There’s a reason why even the most well-known brands continue to market themselves. This is true of destination marketing as well, which is why it’s so upsetting to see funding for Brand USA, the tourism marketing organization for the U.S., eliminated from the president’s proposed budget.
According to independent statistics, tourism brings in $8.9 billion in revenue each year and is responsible for about 15 million jobs in the U.S. Brand USA, which is not funded by tax dollars, is credited with a 28-to-1 return on investment and with a $50 million reduction in the federal deficit. These are just some of the reasons why so many industry groups are urging Congress to keep Brand USA.

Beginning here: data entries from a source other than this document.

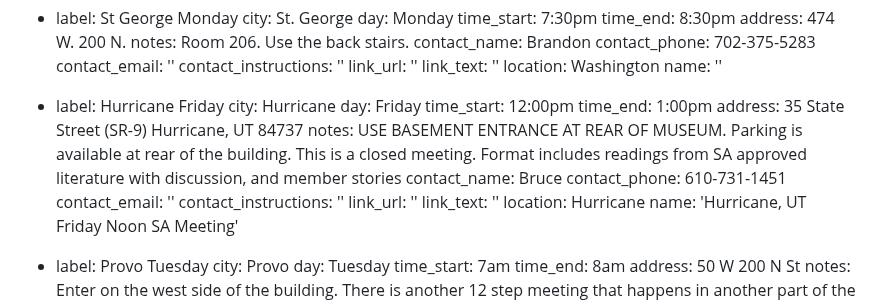
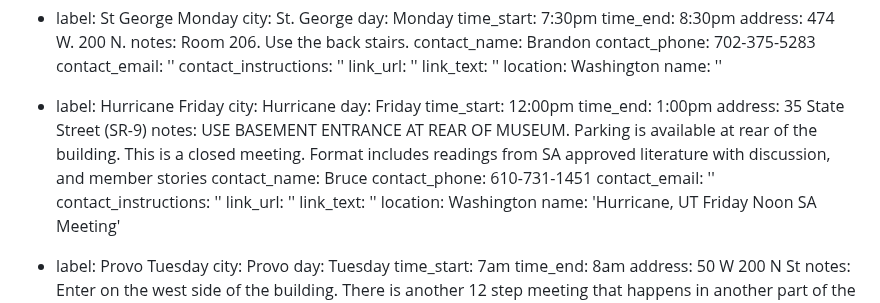
Before and after one commit to sa-utah/sautah, a Markdown page: _src/meetings.md, the part around the change. Rendered like a GitHub page.

Commit message:
corrected location error on hurricane

```diff
--- a/_src/meetings.md
+++ b/_src/meetings.md
@@ -164,7 +164,7 @@ meetings:
   day: Friday
   time_start: 12:00pm
   time_end: 1:00pm
-  address: 35 State Street (SR-9) Hurricane, UT 84737
+  address: 35 State Street (SR-9)
   notes: USE BASEMENT ENTRANCE AT REAR OF MUSEUM. Parking is available at rear of the building. This is a closed meeting. Format includes readings from SA approved literature with discussion, and member stories
   contact_name: Bruce
   contact_phone: 610-731-1451
@@ -172,7 +172,7 @@ meetings:
   contact_instructions: ''
   link_url: ''
   link_text: ''
-  location: Hurricane
+  location: Washington
   name: 'Hurricane, UT Friday Noon SA Meeting'
 - label: Provo Tuesday
   city: Provo
```
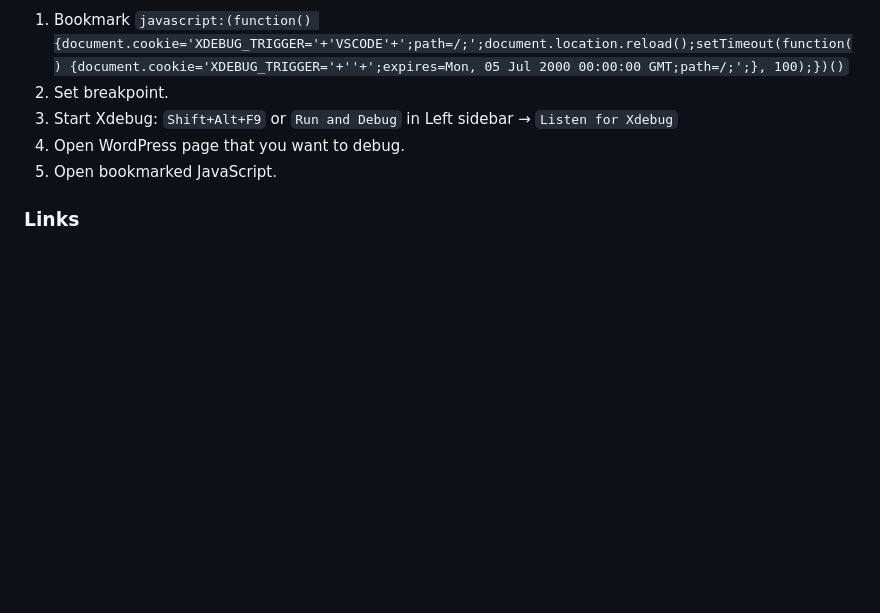
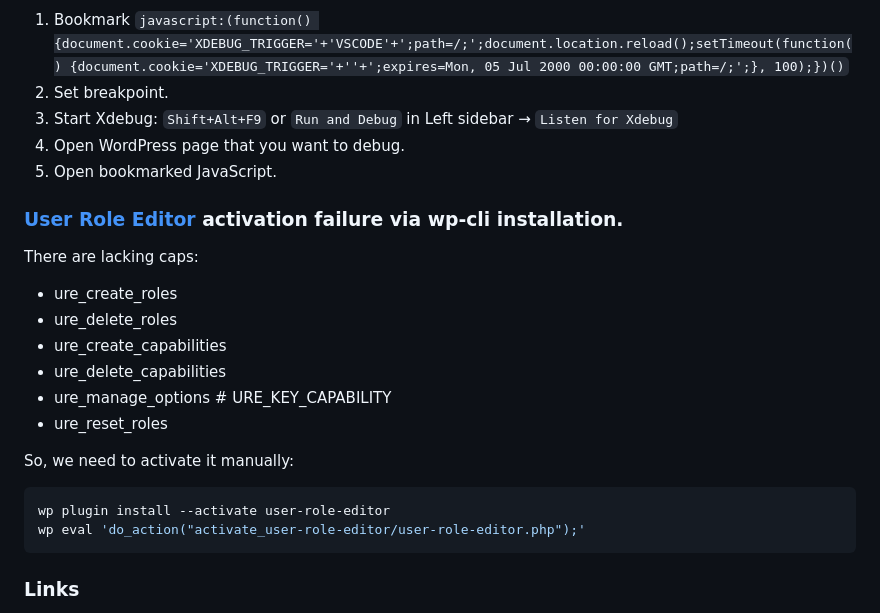
Before and after one commit to chrono-meter/wp-plugin-devcontainer, a Markdown page: .devcontainer/README.md, the part around the change. GitHub-like rendering; blank space fills up the shorter version.

Commit message:
Add tips.

````diff
--- a/.devcontainer/README.md
+++ b/.devcontainer/README.md
@@ -96,6 +96,21 @@ To check emails in your test, use [MailHog API v1](https://github.com/mailhog/Ma
  4. Open WordPress page that you want to debug.
  5. Open bookmarked JavaScript.
 
+### [User Role Editor](https://wordpress.org/plugins/user-role-editor/) activation failure via wp-cli installation.
+There are lacking caps:
+ * ure_create_roles
+ * ure_delete_roles
+ * ure_create_capabilities
+ * ure_delete_capabilities
+ * ure_manage_options  # URE_KEY_CAPABILITY
+ * ure_reset_roles
+
+So, we need to activate it manually:
+```sh
+wp plugin install --activate user-role-editor
+wp eval 'do_action("activate_user-role-editor/user-role-editor.php");'
+```
+
 ### Links
  * https://wordpress.org/plugins/tags/debug/
  * https://wordpress.org/plugins/tags/development/
````
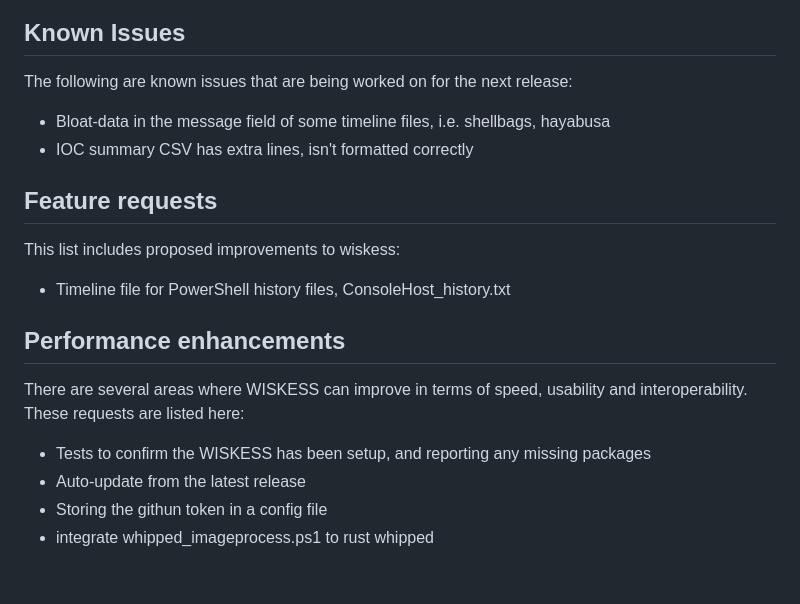
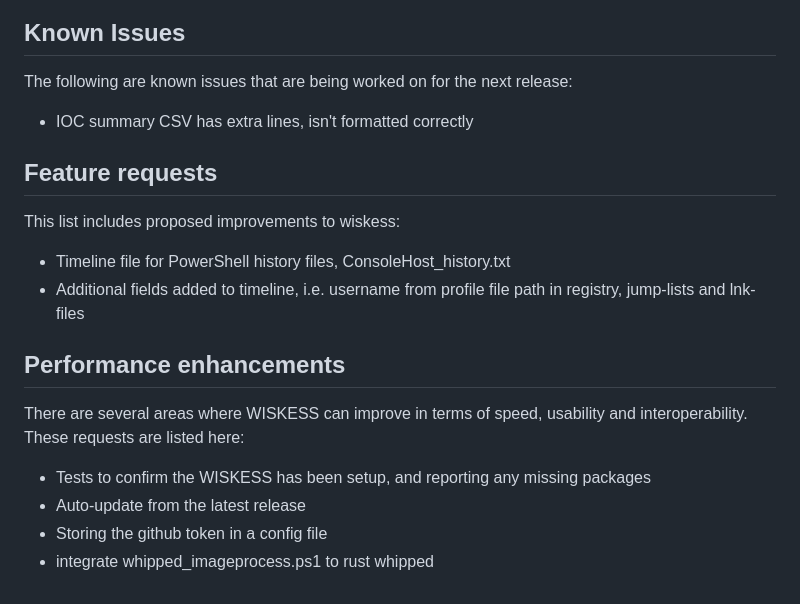
Before and after one commit to S-RM/wiskess_rust, a Markdown page: README.md, the part around the change. GitHub-like rendering.

Commit message:
upd todo

```diff
--- a/README.md
+++ b/README.md
@@ -194,16 +194,16 @@ The WISKESS project has several areas of development including bug fixes, perfor
 
 ## Known Issues
 The following are known issues that are being worked on for the next release:
-* Bloat-data in the message field of some timeline files, i.e. shellbags, hayabusa
 * IOC summary CSV has extra lines, isn't formatted correctly
 
 ## Feature requests
 This list includes proposed improvements to wiskess:
 * Timeline file for PowerShell history files, ConsoleHost_history.txt
+* Additional fields added to timeline, i.e. username from profile file path in registry, jump-lists and lnk-files
 
 ## Performance enhancements
 There are several areas where WISKESS can improve in terms of speed, usability and interoperability. These requests are listed here:
 * Tests to confirm the WISKESS has been setup, and reporting any missing packages
 * Auto-update from the latest release
-* Storing the githun token in a config file
+* Storing the github token in a config file
 * integrate whipped_imageprocess.ps1 to rust whipped
```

“With all that’s going on in the world, unilaterally disarming the marketing of the U.S. as a travel destination would be to surrender market share at the worst possible time,” said Roger Dow, president and CEO of the U.S. Travel Association. “With international visitation being the country’s No. 2 export supporting 15 million American jobs, we’re struggling to understand how cutting Brand USA squares with this administration’s stated priorities.”
Other industry representatives point out that a secondary objective of Brand USA is to explain complicated and ever-changing U.S. visa procedures to potential visitors. Eliminating this assistance can be an added deterrent to travelers.
Tourism is one of our country’s most efficient and effective industries, and it also communicates a welcoming image of the U.S. — a message that is particularly important these days. Interfering with this mission by eliminating Brand USA is short-sighted and simply makes no sense. Let’s hope our elected officials see the inevitable results of this mistake before it’s too late.